Which form is used to state an obligation or duty someone has?

Origin of summon

First recorded in 1175–1225; from Medieval Latin summonēre “to summon,” Latin: “to remind unofficially, suggest,” equivalent to sum- sum- + monēre “to remind, warn”; replacing Middle English somonen, from Old French semondre, somondre, from unattested Vulgar Latin summonere, Latin summonēre, as above

synonym study for summon

1-3. See call.


sum·mon·a·ble, adjectivesum·mon·er, nounre·sum·mon, verb (used with object)un·sum·mon·a·ble, adjective
Dictionary.com Unabridged Based on the Random House Unabridged Dictionary, © Random House, Inc. 2022

How to use summon in a sentence

British Dictionary definitions for summon

/ (ˈsʌmən) /

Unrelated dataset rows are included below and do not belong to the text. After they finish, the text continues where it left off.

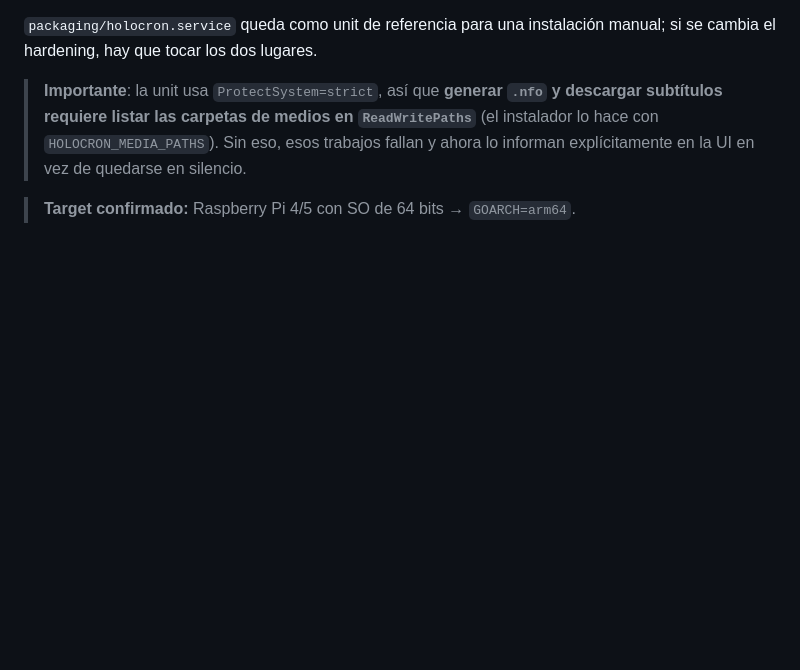
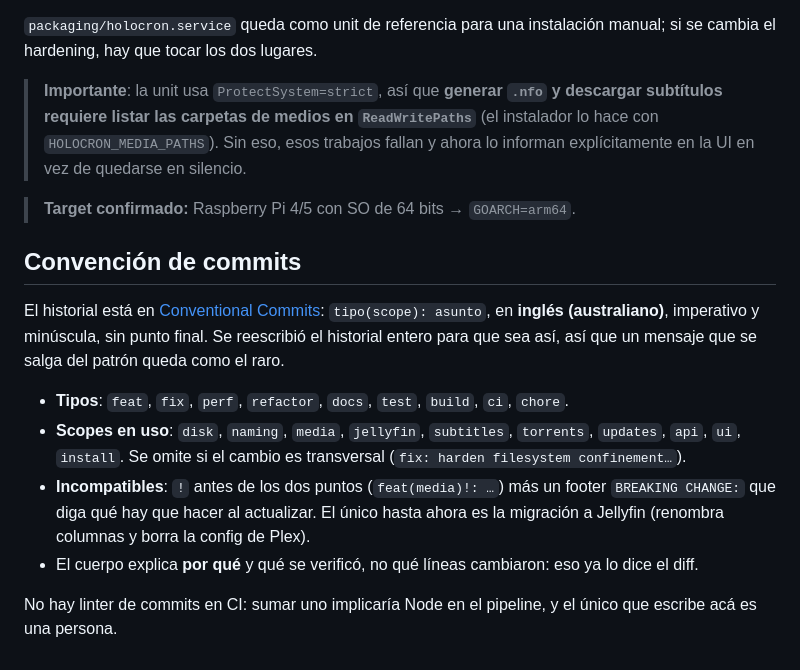
Before and after one commit to criscardozo/holocron, a Markdown page: docs/arquitectura.md, the part around the change. Drawn GitHub-style; blank space fills up the shorter version.

Commit message:
docs: record the conventional commits convention
CLAUDE.md is gitignored on purpose, so writing the convention only there would
have left the repo itself with no record of the format its whole history now
follows.

```diff
--- a/docs/arquitectura.md
+++ b/docs/arquitectura.md
@@ -274,3 +274,25 @@ manual; si se cambia el hardening, hay que tocar los dos lugares.
 > y ahora lo informan explícitamente en la UI en vez de quedarse en silencio.
 
 > **Target confirmado:** Raspberry Pi 4/5 con SO de 64 bits → `GOARCH=arm64`.
+
+## Convención de commits
+
+El historial está en [Conventional Commits](https://www.conventionalcommits.org):
+`tipo(scope): asunto`, en **inglés (australiano)**, imperativo y minúscula, sin
+punto final. Se reescribió el historial entero para que sea así, así que un
+mensaje que se salga del patrón queda como el raro.
+
+- **Tipos**: `feat`, `fix`, `perf`, `refactor`, `docs`, `test`, `build`, `ci`,
+  `chore`.
+- **Scopes en uso**: `disk`, `naming`, `media`, `jellyfin`, `subtitles`,
+  `torrents`, `updates`, `api`, `ui`, `install`. Se omite si el cambio es
+  transversal (`fix: harden filesystem confinement…`).
+- **Incompatibles**: `!` antes de los dos puntos (`feat(media)!: …`) más un
+  footer `BREAKING CHANGE:` que diga qué hay que hacer al actualizar. El único
+  hasta ahora es la migración a Jellyfin (renombra columnas y borra la config de
+  Plex).
+- El cuerpo explica **por qué** y qué se verificó, no qué líneas cambiaron: eso
+  ya lo dice el diff.
+
+No hay linter de commits en CI: sumar uno implicaría Node en el pipeline, y el
+único que escribe acá es una persona.
```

verb (tr)
to order to come; send for, esp to attend court, by issuing a summons
to order or instruct (to do something) or call (to something)the bell summoned them to their work
to call upon to meet or convene
(often foll by up) to muster or gather (one's strength, courage, etc)

Derived forms of summon

summonable, adjective

Word Origin for summon

C13: from Latin summonēre to give a discreet reminder, from monēre to advise
Collins English Dictionary - Complete & Unabridged 2012 Digital Edition © William Collins Sons & Co. Ltd. 1979, 1986 © HarperCollins Publishers 1998, 2000, 2003, 2005, 2006, 2007, 2009, 2012